Please print out every entry below, verbatim.

● ● ●

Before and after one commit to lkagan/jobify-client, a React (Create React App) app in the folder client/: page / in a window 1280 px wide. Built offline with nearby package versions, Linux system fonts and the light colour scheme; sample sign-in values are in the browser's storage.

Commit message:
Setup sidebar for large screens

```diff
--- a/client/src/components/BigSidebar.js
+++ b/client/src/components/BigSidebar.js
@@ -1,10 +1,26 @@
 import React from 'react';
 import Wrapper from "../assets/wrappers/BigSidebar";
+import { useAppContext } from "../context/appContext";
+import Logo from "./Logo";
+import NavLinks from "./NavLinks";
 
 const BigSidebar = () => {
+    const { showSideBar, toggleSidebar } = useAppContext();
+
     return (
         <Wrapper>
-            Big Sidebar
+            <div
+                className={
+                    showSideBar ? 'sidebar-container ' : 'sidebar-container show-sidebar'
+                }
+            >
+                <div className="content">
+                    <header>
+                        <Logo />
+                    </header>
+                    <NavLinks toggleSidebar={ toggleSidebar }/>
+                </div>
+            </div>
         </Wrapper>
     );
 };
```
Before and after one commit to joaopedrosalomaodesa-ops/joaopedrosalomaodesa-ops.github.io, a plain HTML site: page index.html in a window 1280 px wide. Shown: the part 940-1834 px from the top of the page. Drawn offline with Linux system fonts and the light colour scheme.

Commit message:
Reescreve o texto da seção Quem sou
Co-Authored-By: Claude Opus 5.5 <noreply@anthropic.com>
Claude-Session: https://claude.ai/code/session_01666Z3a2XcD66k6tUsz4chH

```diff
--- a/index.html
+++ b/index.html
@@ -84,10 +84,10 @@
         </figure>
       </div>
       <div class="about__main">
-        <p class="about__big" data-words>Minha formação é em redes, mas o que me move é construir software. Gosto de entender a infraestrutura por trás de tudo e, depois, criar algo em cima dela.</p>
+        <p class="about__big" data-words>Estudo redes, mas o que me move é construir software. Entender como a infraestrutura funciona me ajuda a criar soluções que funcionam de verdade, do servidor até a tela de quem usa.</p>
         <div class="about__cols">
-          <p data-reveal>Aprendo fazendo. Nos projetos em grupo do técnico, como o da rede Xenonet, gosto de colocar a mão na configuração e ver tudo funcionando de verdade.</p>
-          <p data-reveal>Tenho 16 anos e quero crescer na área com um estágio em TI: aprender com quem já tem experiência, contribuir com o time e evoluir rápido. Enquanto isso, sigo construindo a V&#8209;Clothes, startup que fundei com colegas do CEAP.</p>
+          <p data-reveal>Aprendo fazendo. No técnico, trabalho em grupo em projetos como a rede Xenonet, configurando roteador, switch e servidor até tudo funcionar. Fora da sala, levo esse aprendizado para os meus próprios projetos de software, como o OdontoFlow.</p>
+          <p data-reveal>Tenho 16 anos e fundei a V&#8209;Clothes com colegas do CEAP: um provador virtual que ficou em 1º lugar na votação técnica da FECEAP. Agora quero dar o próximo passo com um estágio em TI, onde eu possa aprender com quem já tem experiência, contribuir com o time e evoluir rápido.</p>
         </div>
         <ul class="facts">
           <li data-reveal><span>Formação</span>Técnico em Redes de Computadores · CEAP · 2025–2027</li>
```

● ● ●

- [RESULT FOR THIS EXERCISE]
Before and after one commit to lkagan/jobify-client, a React (Create React App) app in the folder client/: page / in a window 1280 px wide. Built offline with nearby package versions, Linux system fonts and the light colour scheme; sample sign-in values are in the browser's storage.

Commit message:
Setup sidebar for large screens

```diff
--- a/client/src/components/BigSidebar.js
+++ b/client/src/components/BigSidebar.js
@@ -1,10 +1,26 @@
 import React from 'react';
 import Wrapper from "../assets/wrappers/BigSidebar";
+import { useAppContext } from "../context/appContext";
+import Logo from "./Logo";
+import NavLinks from "./NavLinks";
 
 const BigSidebar = () => {
+    const { showSideBar, toggleSidebar } = useAppContext();
+
     return (
         <Wrapper>
-            Big Sidebar
+            <div
+                className={
+                    showSideBar ? 'sidebar-container ' : 'sidebar-container show-sidebar'
+                }
+            >
+                <div className="content">
+                    <header>
+                        <Logo />
+                    </header>
+                    <NavLinks toggleSidebar={ toggleSidebar }/>
+                </div>
+            </div>
         </Wrapper>
     );
 };
```
Before and after one commit to joaopedrosalomaodesa-ops/joaopedrosalomaodesa-ops.github.io, a plain HTML site: page index.html in a window 1280 px wide. Shown: the part 940-1834 px from the top of the page. Drawn offline with Linux system fonts and the light colour scheme.

Commit message:
Reescreve o texto da seção Quem sou
Co-Authored-By: Claude Opus 5.5 <noreply@anthropic.com>
Claude-Session: https://claude.ai/code/session_01666Z3a2XcD66k6tUsz4chH

```diff
--- a/index.html
+++ b/index.html
@@ -84,10 +84,10 @@
         </figure>
       </div>
       <div class="about__main">
-        <p class="about__big" data-words>Minha formação é em redes, mas o que me move é construir software. Gosto de entender a infraestrutura por trás de tudo e, depois, criar algo em cima dela.</p>
+        <p class="about__big" data-words>Estudo redes, mas o que me move é construir software. Entender como a infraestrutura funciona me ajuda a criar soluções que funcionam de verdade, do servidor até a tela de quem usa.</p>
         <div class="about__cols">
-          <p data-reveal>Aprendo fazendo. Nos projetos em grupo do técnico, como o da rede Xenonet, gosto de colocar a mão na configuração e ver tudo funcionando de verdade.</p>
-          <p data-reveal>Tenho 16 anos e quero crescer na área com um estágio em TI: aprender com quem já tem experiência, contribuir com o time e evoluir rápido. Enquanto isso, sigo construindo a V&#8209;Clothes, startup que fundei com colegas do CEAP.</p>
+          <p data-reveal>Aprendo fazendo. No técnico, trabalho em grupo em projetos como a rede Xenonet, configurando roteador, switch e servidor até tudo funcionar. Fora da sala, levo esse aprendizado para os meus próprios projetos de software, como o OdontoFlow.</p>
+          <p data-reveal>Tenho 16 anos e fundei a V&#8209;Clothes com colegas do CEAP: um provador virtual que ficou em 1º lugar na votação técnica da FECEAP. Agora quero dar o próximo passo com um estágio em TI, onde eu possa aprender com quem já tem experiência, contribuir com o time e evoluir rápido.</p>
         </div>
         <ul class="facts">
           <li data-reveal><span>Formação</span>Técnico em Redes de Computadores · CEAP · 2025–2027</li>
```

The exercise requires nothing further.